Latest On The Conservation Gateway

A well-managed and operational Conservation Gateway is in our future! Marketing, Conservation, and Science have partnered on a plan to rebuild the Gateway into the organization’s enterprise content management system (AEM), with a planned launch of a minimal viable product in late 2024. If you’re interested in learning more about the project, reach out to for more info!

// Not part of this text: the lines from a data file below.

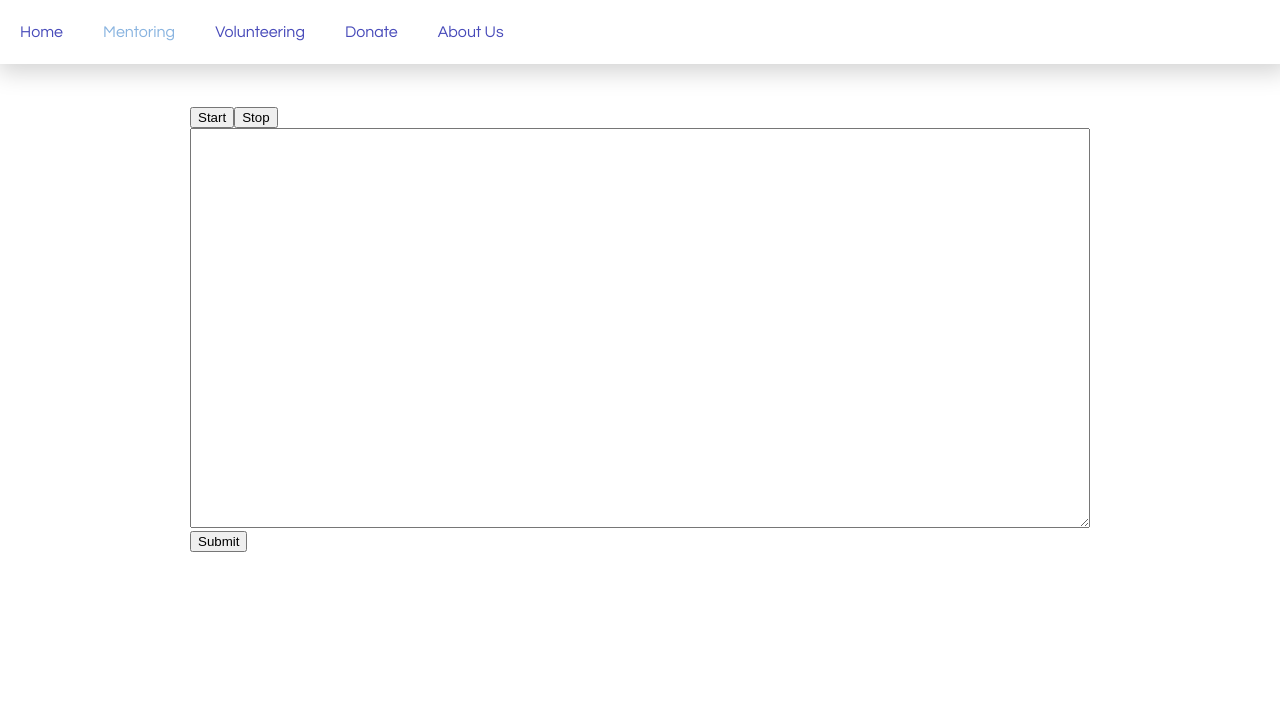
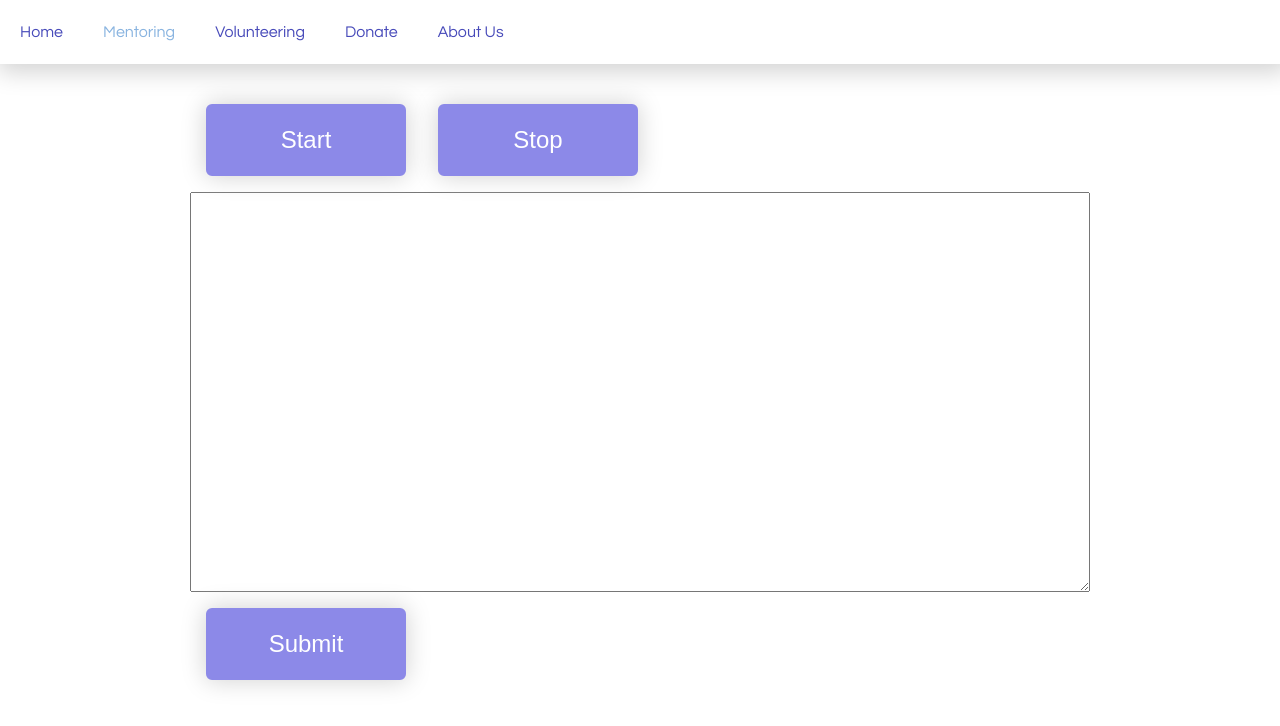
Before and after one commit to jsullivan5/hack-for-humanity-2018_client, a React app: page /mentoring in a window 1280 px wide. Built offline with nearby package versions, Linux system fonts and the light colour scheme.

Commit message:
Change buttons and fix dispearing text

```diff
--- a/src/components/PenPal/PenPal.css
+++ b/src/components/PenPal/PenPal.css
@@ -1,3 +1,21 @@
+.button-large{
+  background-color:#8C89E8;
+  border: 2px solid #8C89E8;
+  box-shadow: 0px 0px 25px 1px #D3D3D3;
+  font-size: 1.5em;
+  border-radius: 6px;
+  color: #FFF;
+  height: 9vh;
+  margin: 2vh;
+  transition: all .5s ease;
+  margin-top: 2.5em;
+}
+
+.pen-pal .button-large {
+  margin-top: 0;
+  width: 200px;
+}
+
 .start-button.recording-active {
   background-color: initial;
   animation: fade 2s linear;
@@ -8,6 +26,7 @@
 .email-text-area {
   display: block;
   height: 400px;
+  margin-bottom: 2vh;
   width: 100%;
 }
 
--- a/src/components/PenPal/PenPal.js
+++ b/src/components/PenPal/PenPal.js
@@ -33,7 +33,8 @@ class PenPal extends Component {
         });
 
         document.querySelector('#stop').onclick = () => { // TODO: Get rid of this vanilla js with refs API
-          this.setState({ isRecording: false });
+          const emailText = document.querySelector('#output').value;
+          this.setState({ isRecording: false, emailBody: emailText });
           stream.stop();
         };
       }).catch((error) => {
@@ -75,11 +76,11 @@ class PenPal extends Component {
     const { emailBody, isRecording } = this.state;
 
     return (
-      <div className="content-wrapper">
-        <button type="button" className={`start-button ${isRecording ? 'recording-active' : ''}`} onClick={this.startStream}>
+      <div className="content-wrapper pen-pal">
+        <button type="button" className={`start-button button-large ${isRecording ? 'recording-active' : ''}`} onClick={this.startStream}>
           Start
         </button>
-        <button id="stop" type="button">
+        <button id="stop" className="button-large" type="button">
           Stop
         </button>
         <textarea
@@ -89,7 +90,7 @@ class PenPal extends Component {
           value={emailBody}
           onChange={this.handleChange}
         />
-        <input type="submit" onClick={this.sendEmail} />
+        <input type="submit" onClick={this.sendEmail} className="button-large" />
       </div>
     );
   }
```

Geographically isolated and comprised mostly of privately owned ranches, surprisingly scientific information exists regarding the the soils, vegetation, and wildlife which occur on the Zumwalt Prairie. One of the core values of The Nature Conservancy is to direct its conservation strategies in accordance to the best science-based information available. Soon after the Conservancy acquired the Zumwalt Prairie Preserve in 2000, the organization recognized the need for scientific inquiry into critical aspects of the prairie’s ecology and how key processes such as livestock grazing, fire, and invasive species affected these grassland ecosystems. Beginning with a study of the prairie’s raptor populations in 2003, the Conservancy has collaborated with universities and agencies for over ten years in its quest to find answers to key conservation questions. Over 10 published papers, dozens of reports and presentations have resulted in these efforts, broadening our knowledge of the biodiversity and ecological processes of the Zumwalt and informing stewardship and other conservation actions. Conservancy staff also serve on technical advisory groups, review boards, and in other roles to promote scientific inquiry and communication of information to landowners and other stakeholders.

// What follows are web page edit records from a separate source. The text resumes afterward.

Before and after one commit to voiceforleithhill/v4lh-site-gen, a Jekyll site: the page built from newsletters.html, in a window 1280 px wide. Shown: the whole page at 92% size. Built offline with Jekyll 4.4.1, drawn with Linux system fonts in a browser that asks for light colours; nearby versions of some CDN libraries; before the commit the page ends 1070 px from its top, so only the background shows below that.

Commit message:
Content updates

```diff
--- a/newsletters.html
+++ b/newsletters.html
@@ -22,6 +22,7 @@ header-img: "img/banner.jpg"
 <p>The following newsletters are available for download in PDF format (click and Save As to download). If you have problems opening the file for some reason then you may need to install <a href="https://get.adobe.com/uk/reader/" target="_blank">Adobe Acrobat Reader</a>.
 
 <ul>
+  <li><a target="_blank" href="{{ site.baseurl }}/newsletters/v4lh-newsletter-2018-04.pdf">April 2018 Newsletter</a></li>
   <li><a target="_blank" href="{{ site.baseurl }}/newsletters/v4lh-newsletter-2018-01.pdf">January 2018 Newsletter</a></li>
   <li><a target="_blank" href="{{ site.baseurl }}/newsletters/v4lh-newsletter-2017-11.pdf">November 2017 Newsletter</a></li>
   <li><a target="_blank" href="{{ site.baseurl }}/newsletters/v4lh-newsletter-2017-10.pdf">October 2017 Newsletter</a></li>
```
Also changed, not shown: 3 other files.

Below is a list of people from universities,agencies, and other non-profits who have been involved in Zumwalt Prairie investigations. If you are interested in getting involved in Zumwalt Prairie Science, have questions, or have information to share, please contact Rob Taylor (rtaylor at tnc dot org).

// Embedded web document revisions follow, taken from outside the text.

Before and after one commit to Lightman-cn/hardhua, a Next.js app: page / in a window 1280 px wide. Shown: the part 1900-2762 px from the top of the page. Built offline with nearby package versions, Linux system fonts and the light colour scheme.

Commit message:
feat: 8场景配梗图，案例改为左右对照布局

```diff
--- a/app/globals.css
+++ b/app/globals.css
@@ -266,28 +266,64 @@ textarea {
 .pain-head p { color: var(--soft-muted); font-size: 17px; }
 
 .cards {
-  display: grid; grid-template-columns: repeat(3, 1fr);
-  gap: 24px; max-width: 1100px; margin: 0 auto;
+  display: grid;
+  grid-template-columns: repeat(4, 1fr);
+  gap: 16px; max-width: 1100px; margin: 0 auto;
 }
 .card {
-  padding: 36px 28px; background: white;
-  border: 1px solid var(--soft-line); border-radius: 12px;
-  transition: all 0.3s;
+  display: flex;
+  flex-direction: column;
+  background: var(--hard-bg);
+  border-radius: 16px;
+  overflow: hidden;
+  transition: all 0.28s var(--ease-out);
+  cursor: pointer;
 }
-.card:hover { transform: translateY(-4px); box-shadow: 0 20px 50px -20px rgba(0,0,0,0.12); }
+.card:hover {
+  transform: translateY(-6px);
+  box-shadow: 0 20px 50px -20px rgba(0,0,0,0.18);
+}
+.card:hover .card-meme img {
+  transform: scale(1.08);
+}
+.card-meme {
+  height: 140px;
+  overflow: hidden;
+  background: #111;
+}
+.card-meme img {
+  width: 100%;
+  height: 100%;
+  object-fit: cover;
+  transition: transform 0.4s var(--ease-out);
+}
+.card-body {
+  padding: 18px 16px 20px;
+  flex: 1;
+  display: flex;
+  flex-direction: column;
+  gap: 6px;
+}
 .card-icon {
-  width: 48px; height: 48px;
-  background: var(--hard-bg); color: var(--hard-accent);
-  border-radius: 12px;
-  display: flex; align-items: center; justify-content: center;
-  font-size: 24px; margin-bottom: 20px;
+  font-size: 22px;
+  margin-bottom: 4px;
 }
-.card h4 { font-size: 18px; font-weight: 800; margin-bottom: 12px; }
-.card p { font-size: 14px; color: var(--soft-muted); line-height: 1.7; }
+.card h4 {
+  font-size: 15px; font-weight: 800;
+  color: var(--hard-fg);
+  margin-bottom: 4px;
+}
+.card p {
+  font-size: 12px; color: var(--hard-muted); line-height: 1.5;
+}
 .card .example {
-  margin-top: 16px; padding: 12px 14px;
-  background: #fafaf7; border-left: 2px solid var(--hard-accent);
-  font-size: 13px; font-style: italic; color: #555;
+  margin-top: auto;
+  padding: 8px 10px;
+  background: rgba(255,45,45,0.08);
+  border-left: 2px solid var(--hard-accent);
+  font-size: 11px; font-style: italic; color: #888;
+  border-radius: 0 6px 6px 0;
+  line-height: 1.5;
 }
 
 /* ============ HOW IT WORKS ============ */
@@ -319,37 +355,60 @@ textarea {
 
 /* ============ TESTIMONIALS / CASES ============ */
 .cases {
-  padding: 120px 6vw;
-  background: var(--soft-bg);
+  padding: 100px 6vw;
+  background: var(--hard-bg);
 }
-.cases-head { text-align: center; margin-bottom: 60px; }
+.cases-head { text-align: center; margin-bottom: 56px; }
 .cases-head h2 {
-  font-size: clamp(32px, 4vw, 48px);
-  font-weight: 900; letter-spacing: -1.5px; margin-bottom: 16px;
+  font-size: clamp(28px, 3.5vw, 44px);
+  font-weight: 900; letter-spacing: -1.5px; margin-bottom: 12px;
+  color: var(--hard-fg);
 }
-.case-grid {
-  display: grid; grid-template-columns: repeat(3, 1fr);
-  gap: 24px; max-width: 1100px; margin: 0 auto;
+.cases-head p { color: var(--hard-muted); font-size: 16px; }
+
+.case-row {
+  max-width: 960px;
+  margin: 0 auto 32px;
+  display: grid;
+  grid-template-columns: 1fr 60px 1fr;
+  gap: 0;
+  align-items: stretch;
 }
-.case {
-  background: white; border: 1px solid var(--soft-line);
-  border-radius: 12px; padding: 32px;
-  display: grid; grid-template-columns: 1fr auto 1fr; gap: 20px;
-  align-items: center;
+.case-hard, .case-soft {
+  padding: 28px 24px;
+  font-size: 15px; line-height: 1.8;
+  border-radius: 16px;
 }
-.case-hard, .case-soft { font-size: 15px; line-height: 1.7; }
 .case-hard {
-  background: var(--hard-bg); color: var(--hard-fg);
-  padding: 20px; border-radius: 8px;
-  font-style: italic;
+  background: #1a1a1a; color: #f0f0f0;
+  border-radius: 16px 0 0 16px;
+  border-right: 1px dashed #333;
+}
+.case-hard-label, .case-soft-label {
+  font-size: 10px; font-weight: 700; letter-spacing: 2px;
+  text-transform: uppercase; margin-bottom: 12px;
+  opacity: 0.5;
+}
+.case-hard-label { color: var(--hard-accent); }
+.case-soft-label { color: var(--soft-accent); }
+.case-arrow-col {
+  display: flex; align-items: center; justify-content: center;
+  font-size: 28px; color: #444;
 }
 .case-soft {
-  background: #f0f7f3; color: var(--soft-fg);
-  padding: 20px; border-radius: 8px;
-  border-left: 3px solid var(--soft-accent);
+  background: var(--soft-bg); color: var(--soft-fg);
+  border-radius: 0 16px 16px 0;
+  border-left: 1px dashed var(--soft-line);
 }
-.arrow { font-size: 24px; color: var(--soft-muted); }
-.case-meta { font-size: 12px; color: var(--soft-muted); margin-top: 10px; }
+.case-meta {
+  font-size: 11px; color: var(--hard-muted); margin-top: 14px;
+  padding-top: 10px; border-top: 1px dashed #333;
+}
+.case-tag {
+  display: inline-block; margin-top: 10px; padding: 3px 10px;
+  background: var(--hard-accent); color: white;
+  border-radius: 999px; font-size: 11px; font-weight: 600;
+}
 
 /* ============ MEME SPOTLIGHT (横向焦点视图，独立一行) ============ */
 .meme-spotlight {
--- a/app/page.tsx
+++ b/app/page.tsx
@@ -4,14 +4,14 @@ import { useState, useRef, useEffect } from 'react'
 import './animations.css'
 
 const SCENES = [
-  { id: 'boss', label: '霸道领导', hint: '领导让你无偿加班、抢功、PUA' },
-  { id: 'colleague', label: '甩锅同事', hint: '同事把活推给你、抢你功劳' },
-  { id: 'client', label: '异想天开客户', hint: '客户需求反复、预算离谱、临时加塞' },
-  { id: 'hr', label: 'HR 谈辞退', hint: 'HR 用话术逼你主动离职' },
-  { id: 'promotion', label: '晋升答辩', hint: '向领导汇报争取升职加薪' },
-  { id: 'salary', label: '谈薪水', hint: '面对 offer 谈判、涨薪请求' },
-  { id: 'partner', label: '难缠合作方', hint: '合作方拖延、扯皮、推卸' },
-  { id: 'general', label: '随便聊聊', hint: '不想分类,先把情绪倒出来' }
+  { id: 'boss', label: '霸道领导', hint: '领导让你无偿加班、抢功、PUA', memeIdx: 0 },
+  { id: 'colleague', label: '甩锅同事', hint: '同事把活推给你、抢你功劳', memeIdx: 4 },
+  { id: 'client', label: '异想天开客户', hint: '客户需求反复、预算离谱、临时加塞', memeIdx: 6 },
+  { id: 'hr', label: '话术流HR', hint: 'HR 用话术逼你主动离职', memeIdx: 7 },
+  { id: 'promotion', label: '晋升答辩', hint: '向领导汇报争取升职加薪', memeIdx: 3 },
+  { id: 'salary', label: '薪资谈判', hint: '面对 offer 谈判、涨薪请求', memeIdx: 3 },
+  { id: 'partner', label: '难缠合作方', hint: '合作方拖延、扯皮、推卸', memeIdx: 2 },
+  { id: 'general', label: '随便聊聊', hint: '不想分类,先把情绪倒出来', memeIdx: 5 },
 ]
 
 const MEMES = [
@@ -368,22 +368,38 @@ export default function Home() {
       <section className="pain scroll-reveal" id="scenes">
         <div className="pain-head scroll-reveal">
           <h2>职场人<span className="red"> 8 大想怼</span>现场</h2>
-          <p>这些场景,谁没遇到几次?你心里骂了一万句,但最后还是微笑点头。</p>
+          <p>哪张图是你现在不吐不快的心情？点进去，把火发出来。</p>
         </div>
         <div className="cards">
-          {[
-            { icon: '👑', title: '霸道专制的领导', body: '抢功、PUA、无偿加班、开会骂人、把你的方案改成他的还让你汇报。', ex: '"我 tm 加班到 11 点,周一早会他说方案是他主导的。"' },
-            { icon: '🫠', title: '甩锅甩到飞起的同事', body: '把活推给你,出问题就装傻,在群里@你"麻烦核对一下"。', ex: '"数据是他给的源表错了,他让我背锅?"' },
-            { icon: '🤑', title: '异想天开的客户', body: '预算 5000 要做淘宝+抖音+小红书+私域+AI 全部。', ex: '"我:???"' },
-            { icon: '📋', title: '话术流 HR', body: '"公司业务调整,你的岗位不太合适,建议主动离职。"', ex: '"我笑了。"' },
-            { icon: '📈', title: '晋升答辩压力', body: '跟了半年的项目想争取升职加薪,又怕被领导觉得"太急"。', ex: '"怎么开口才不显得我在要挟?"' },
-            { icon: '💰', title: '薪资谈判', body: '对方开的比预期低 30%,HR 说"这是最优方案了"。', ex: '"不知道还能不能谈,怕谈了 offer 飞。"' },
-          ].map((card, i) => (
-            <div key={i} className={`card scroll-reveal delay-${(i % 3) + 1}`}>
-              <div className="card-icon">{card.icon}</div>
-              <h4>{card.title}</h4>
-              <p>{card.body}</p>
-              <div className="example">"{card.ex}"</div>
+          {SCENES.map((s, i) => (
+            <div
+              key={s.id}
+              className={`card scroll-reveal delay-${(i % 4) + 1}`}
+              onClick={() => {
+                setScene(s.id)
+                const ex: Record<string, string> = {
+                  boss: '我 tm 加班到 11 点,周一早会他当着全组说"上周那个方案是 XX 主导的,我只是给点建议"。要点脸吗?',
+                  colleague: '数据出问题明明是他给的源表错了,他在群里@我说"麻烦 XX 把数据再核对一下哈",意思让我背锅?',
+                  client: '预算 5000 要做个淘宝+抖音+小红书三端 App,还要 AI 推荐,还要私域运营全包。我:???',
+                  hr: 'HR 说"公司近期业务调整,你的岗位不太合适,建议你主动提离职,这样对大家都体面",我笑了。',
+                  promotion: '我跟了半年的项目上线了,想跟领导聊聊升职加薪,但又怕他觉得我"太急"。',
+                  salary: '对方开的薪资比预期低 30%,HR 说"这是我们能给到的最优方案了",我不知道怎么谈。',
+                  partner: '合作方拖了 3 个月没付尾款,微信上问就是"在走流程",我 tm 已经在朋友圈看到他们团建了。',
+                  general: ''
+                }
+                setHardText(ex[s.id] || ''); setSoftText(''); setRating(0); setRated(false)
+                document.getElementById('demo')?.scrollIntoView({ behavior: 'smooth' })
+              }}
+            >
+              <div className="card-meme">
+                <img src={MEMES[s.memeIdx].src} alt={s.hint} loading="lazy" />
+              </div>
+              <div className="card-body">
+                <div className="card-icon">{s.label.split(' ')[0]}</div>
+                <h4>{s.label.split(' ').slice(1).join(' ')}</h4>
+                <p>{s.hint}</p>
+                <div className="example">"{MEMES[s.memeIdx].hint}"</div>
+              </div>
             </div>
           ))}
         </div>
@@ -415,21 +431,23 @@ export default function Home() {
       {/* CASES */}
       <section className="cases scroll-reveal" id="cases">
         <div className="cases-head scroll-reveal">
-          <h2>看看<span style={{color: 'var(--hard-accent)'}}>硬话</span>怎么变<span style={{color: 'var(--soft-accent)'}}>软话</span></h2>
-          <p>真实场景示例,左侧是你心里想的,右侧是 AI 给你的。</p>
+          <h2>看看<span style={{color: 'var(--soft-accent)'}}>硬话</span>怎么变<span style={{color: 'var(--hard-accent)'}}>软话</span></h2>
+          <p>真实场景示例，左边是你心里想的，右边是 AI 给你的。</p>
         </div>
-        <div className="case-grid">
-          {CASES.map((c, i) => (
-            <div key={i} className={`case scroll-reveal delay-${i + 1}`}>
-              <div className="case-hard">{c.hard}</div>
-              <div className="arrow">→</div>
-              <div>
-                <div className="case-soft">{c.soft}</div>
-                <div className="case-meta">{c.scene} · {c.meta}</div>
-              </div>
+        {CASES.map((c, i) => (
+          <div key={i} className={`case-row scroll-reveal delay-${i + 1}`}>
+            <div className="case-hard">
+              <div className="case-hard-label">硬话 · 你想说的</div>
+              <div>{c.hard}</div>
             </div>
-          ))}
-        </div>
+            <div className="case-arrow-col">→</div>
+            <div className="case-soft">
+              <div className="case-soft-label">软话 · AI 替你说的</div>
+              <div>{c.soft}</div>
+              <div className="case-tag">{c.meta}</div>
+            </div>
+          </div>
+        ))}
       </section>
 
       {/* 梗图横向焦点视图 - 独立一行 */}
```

  • Tim Delcurto, Oregon State University
  • Sandra Debano, Oregon State University
  • Brian Endress, San Diego Zoo
  • Mike Hansen, Oregon Department of Fish and Wildlife
  • Jerry Hustafa, Wallowa-Whitman National Forest
  • Pat Kennedy, Oregon State University
  • Crystal Kolden, University of Idaho
  • Karen Launchbaugh, University of Idaho
  • Paul McDaniel, University of Idaho
  • Catherine Parks, U.S. Forest Service Pacific Northwest Research Laboratory
  • Alan Sands, Idaho Department of Fish and Wildlife (retired) and Sage Wildlife Consulting

 Key Resources